“I never set out to be a musician, but I have always been a musician.”
– There is a growing body of evidence-based research on the connection between music and overall wellbeing.
Music therapy is growing in acclaim as it continues to aid patients in maintaining a healthy lifestyle through mindfulness and even in prevention. Amal recognises that it will be important to leverage all available media outlets to have the greatest impact.
“Across the world, music helps people through the darkest times, the most jubilant times, the wide range of human emotions.”
– Amal has gained some widespread recognition for his work.
During a TEDx talk through the NHS, he created a piece of music using the sound and rhythm of his heartbeat to demonstrate the musical potential of the body.
When his mother was diagnosed with a brain tumor, he worked with her to help her put a sound to her symptoms with the hope that it would reduce her anxiety and hopelessness. He noticed great improvement with her and began recommending this treatment to others.
He was chosen to be a part of the Chelsea and Westminster hospital Arts Charity program, art pieces throughout the hospital were paired with unique music pieces that accompany them. This encourages patients to mobilise and continue their improvement by engaging with the arts.
“A 3-minute track of mine is an opportunity to have a conversation with somebody in the same way that a doctor has a 10-minute consultation.”
– He has released an album on Spotify and wants to further integrate music into his profession once he completes his GP training.
Amal recognises the difficulties of being a musician, he plans to complete his GP training and then practice medicine several days a week while focusing on his music and helping others through it on the remaining days.

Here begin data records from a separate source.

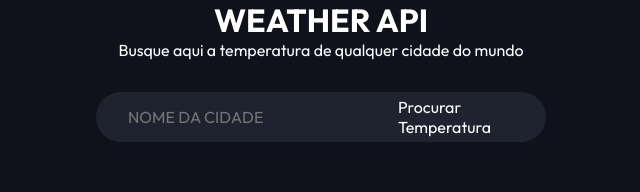
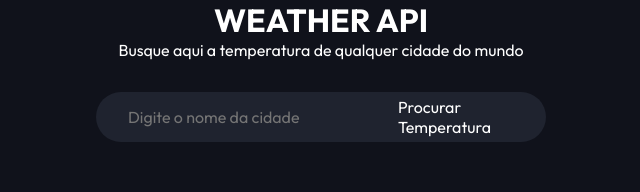
Before and after one commit to juliocesardemoraes/weatherApiDebounce, a React (Vite) app: page / in a window 1280 px wide. Shown: the top 192 px of the page, without its empty margins (319-959 px from the left). Built offline with nearby package versions, Linux system fonts and the light colour scheme; no server answers.

Commit message:
feat: add final touches

```diff
--- a/index.html
+++ b/index.html
@@ -2,7 +2,7 @@
 <html lang="en">
   <head>
     <meta charset="UTF-8" />
-    <link rel="icon" type="image/svg+xml" href="/vite.svg" />
+    <link rel="icon" type="image/svg+xml" href="/Search.png" />
     <meta name="viewport" content="width=device-width, initial-scale=1.0" />
     <link rel="preconnect" href="https://fonts.googleapis.com" />
     <link rel="preconnect" href="https://fonts.gstatic.com" crossorigin />
@@ -10,7 +10,7 @@
       href="https://fonts.googleapis.com/css2?family=Outfit:wght@100;200;300;400;500;600;700;800;900&display=swap"
       rel="stylesheet"
     />
-    <title>Vite + React + TS</title>
+    <title>Debounce App</title>
   </head>
   <body>
     <div id="root"></div>
--- a/src/components/Input.tsx
+++ b/src/components/Input.tsx
@@ -39,7 +39,7 @@ function Input({ setCityCard }: any) {
   return (
     <div className="button__container">
       <input
-        placeholder="NOME DA CIDADE"
+        placeholder="Digite o nome da cidade"
         onChange={(event) => {
           setCity(event.target.value);
         }}
```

“Music gives people an informal and lighthearted way of feeling more connected and being able to express themselves.”